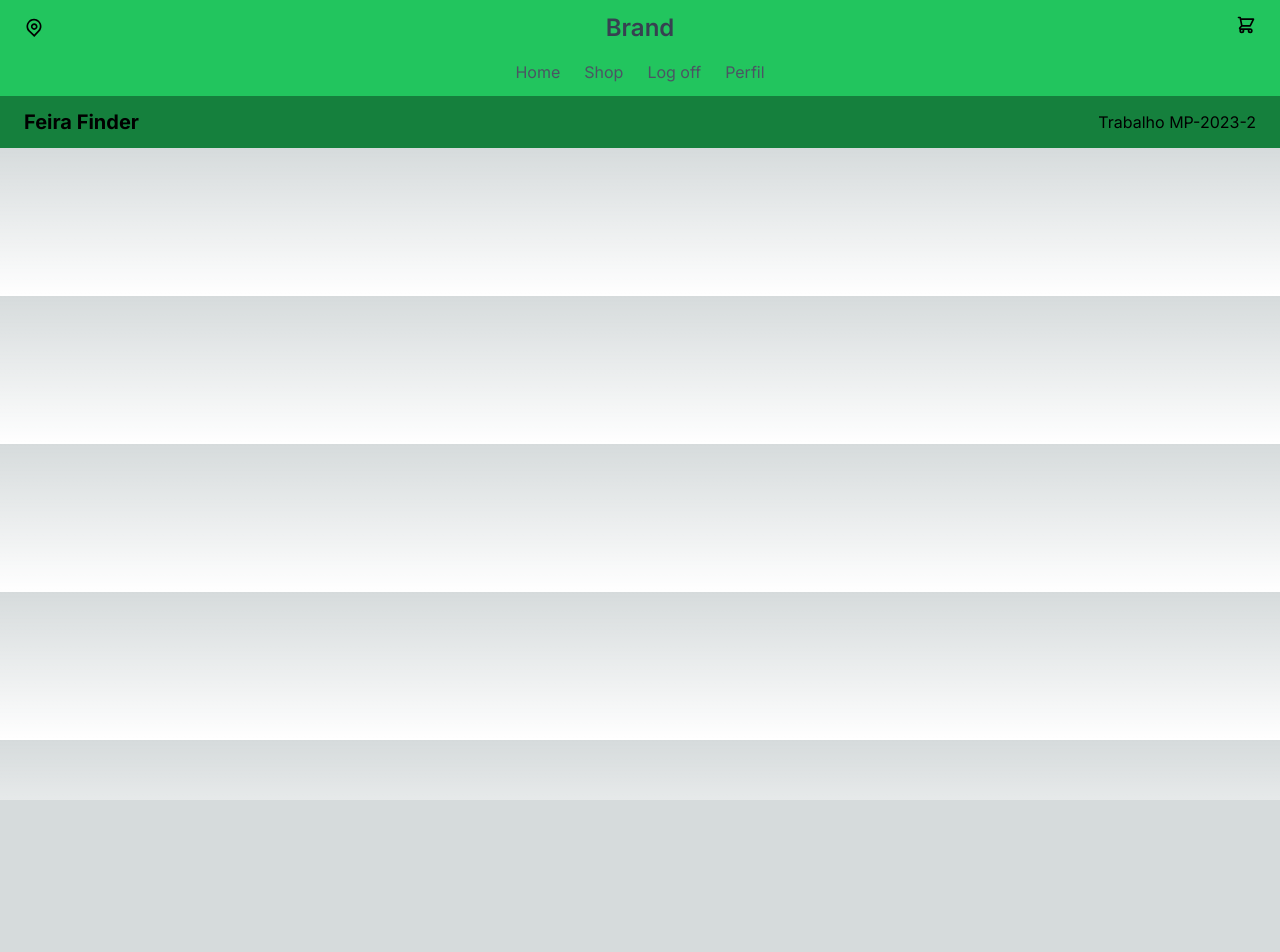
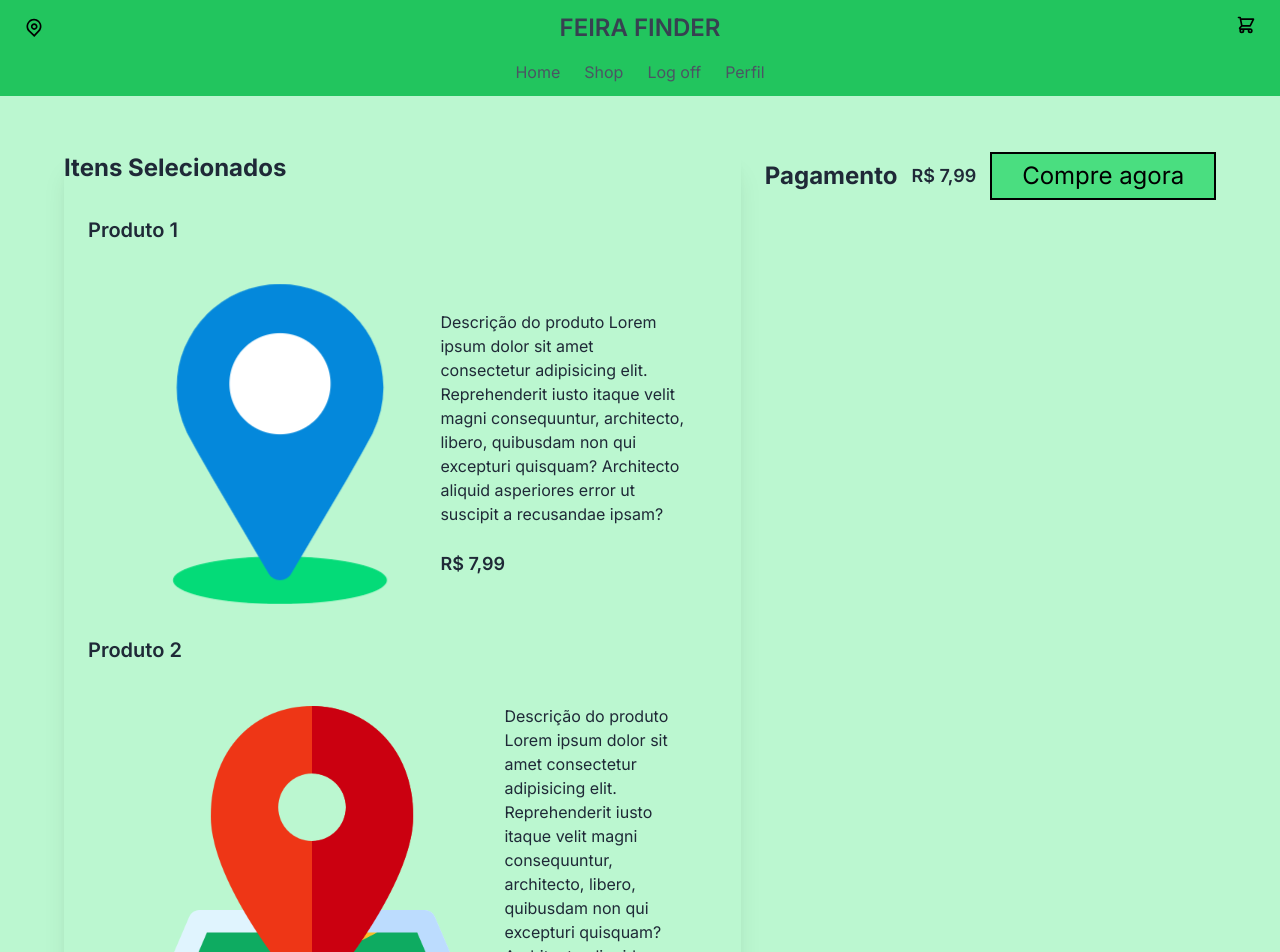
Before and after one commit to VOLP1/Mp, a Next.js app in the folder projeto_final/: page /Carrinho in a window 1280 px wide. Shown: the top 952 px of the page. Before the commit the page ends 800 px from the top, so only its background shows below. Built offline with nearby package versions, Linux system fonts and the light colour scheme.

Commit message:
Carrinho Page

```diff
--- a/projeto_final/src/app/Carrinho/page.tsx
+++ b/projeto_final/src/app/Carrinho/page.tsx
@@ -3,11 +3,48 @@ import NavbarLog from "../components/Navbar_Logged";
 
 function Carrinho(){
     return(
-        <body>
+        <main className="bg-green-200">
             <NavbarLog></NavbarLog>
+            <div className="bg-green-200 h-full  mt-8  sm:mt-14 sm:mb-14 px-6 sm:px-8 lg:px-16 mx-auto ">
+                <div className="flex items-center justify-evenly sm:grid-cols-2 my-6">
+                    <div className="bg-green-200 h-1/2 w-3/5   shadow-xl">
+                        <h1 className="text-2xl font-bold text-gray-800   ">Itens Selecionados</h1>
+                        <h2 className="text-gray-800 font-semibold  text-xl mt-8 ml-6 ">Produto 1</h2>
+                        <div className="flex justify-center mb-8 ">
+                            <div className="flex bg-green-200 flex-row items-center  w-5/6 mt-10 ">
+                                <img className="h=96 w-96" src="/location-map-2956.png" alt="" />
+                                <div className="flex flex-col space-y-6">
+                                    <h3 className="text-gray-800">Descrição do produto Lorem ipsum dolor sit amet consectetur adipisicing elit. Reprehenderit iusto itaque velit magni consequuntur, architecto, libero, quibusdam non qui excepturi quisquam? Architecto aliquid asperiores error ut suscipit a recusandae ipsam?</h3>
+                                    <h3 className="text-gray-800 font-semibold text-lg  ">R$ 7,99</h3>
+                                </div>
 
+                            </div>
+                        </div>
+                        <h2 className="text-gray-800 font-semibold  text-xl mt-8 ml-6">Produto 2</h2>
+                        <div className="flex justify-center mb-8 ">
+                            <div className="flex bg-green-200 flex-row items-center  w-5/6 mt-10 ">
+                                <img className="h=96 w-96" src="/map.png" alt="" />
+                                <div className="flex flex-col space-y-6">
+                                    <h3 className="text-gray-800">Descrição do produto Lorem ipsum dolor sit amet consectetur adipisicing elit. Reprehenderit iusto itaque velit magni consequuntur, architecto, libero, quibusdam non qui excepturi quisquam? Architecto aliquid asperiores error ut suscipit a recusandae ipsam?</h3>
+                                    <h3 className="text-gray-800 font-semibold text-lg  ">R$ 7,99</h3>
+                                </div>
+
+                            </div>
+                        </div>
+                    </div>
+                    <div className="bg-green-200 h-3/5 w-2/5 self-start ml-6 flex flex-row justify-between items-center ">
+                        <h1 className="text-2xl font-bold text-gray-800">Pagamento</h1>
+                        <h3 className="text-gray-800 font-semibold text-lg  ">R$ 7,99</h3>
+                            <button type = "submit" className="bg-green-400 border-2  border-black w-1/2 h-12  ">
+                                <p className=" text-2xl text-black ">Compre agora</p>
+                        </button>
+
+                    </div>
+
+                </div>
+            </div>
             <Footer></Footer>
-        </body>
+        </main>
     )
 
 }
--- a/projeto_final/src/app/Login/page.tsx
+++ b/projeto_final/src/app/Login/page.tsx
@@ -2,6 +2,8 @@ import Footer from "../components/Footer";
 import Header from "../components/Header";
 
 export default function LogIn () {
+
+
      return(
         <main className="bg-green-500">
             <Header></Header>
--- /dev/null
+++ b/projeto_final/src/app/Pagamento/page.tsx
@@ -0,0 +1,13 @@
+function Pagamento(){
+    return(
+        <footer className="bg-green-700">
+                <div className="container mx-auto px-6 py-3 flex justify-between items-center">
+                    <a href="#" className="text-xl font-bold text-black hover:text-gray-400">Feira Finder</a>
+                    <p className="py-2 text-black sm:py-0">Trabalho MP-2023-2</p>
+                </div>
+            </footer>
+    )
+
+}
+
+export default Pagamento    ;
--- a/projeto_final/src/app/Perfil/page.tsx
+++ b/projeto_final/src/app/Perfil/page.tsx
@@ -25,7 +25,7 @@ function Perfil(){
                             <div className="p-5 h-fit w-fit">
                                 <p className="pb-4 text-red-950 ">Descrição</p>
                                 <div className=" bg-white rounded-lg border-2 border-black w-full h-fit">
-                                    <p className="p-2 text-black">Lorem, ipsum dolor sit amet consectetur adipisicing elit. Nisi, libero. Accusantium incidunt numquam, quos sunt alias pariatur autem! Voluptatum beatae voluptatibus sint vitae accusantium dolorem impedit ex doloribus tempore quod.</p>
+                                    <p className="p-2 text-black">Lorem ipsum dolor sit amet consectetur adipisicing elit. Tenetur, veritatis? Fuga quibusdam sunt nam culpa reprehenderit eos iste quisquam, voluptas architecto excepturi hic reiciendis ipsam quasi quos quis voluptatum labore? Lorem, ipsum dolor sit amet consectetur adipisicing elit. Nisi, libero. Accusantium incidunt numquam, quos sunt alias pariatur autem! Voluptatum beatae voluptatibus sint vitae accusantium dolorem impedit ex doloribus tempore quod.</p>
                                 </div>
                             </div>
                         </div>
--- a/projeto_final/src/app/components/Navbar_Logged.tsx
+++ b/projeto_final/src/app/components/Navbar_Logged.tsx
@@ -9,7 +9,7 @@ function NavbarLog(){
                             </svg>
                         </div>
                         <div className="w-full text-gray-700 md:text-center text-2xl font-semibold">
-                            Brand
+                            FEIRA FINDER
                         </div>
                         <div className="flex items-center justify-end w-full">
                             <a href="/Carrinho">
@@ -19,17 +19,10 @@ function NavbarLog(){
                                     </svg>
                                 </button>
                                 </a>
-                            <div className="flex sm:hidden">
-                                <button type="button" className="text-gray-600 hover:text-gray-500 focus:outline-none focus:text-gray-500" aria-label="toggle menu">
-                                    <svg viewBox="0 0 24 24" className="h-6 w-6 fill-current">
-                                        <path fill-rule="evenodd" d="M4 5h16a1 1 0 0 1 0 2H4a1 1 0 1 1 0-2zm0 6h16a1 1 0 0 1 0 2H4a1 1 0 0 1 0-2zm0 6h16a1 1 0 0 1 0 2H4a1 1 0 0 1 0-2z"></path>
-                                    </svg>
-                                </button>
-                            </div>
                         </div>
                     </div>
                     <nav className="sm:flex sm:justify-center sm:items-center mt-4">
-                        <div className="flex flex-col sm:flex-row">
+                        <div className="flex flex-col  sm:flex-row">
                             <a className="mt-3 text-gray-600 hover:underline sm:mx-3 sm:mt-0" href="/Homepage">Home</a>
                             <a className="mt-3 text-gray-600 hover:underline sm:mx-3 sm:mt-0" href="#">Shop</a>
                             <a className="mt-3 text-gray-600 hover:underline sm:mx-3 sm:mt-0" href="/Login">Log off</a>
```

•••

Directions >> This exercise needs every line of the listing that contains the word "function".

Answer to the exercise >>
 function Carrinho(){
 export default function LogIn () {
+function Pagamento(){
@@ -25,7 +25,7 @@ function Perfil(){
@@ -9,7 +9,7 @@ function NavbarLog(){
@@ -19,17 +19,10 @@ function NavbarLog(){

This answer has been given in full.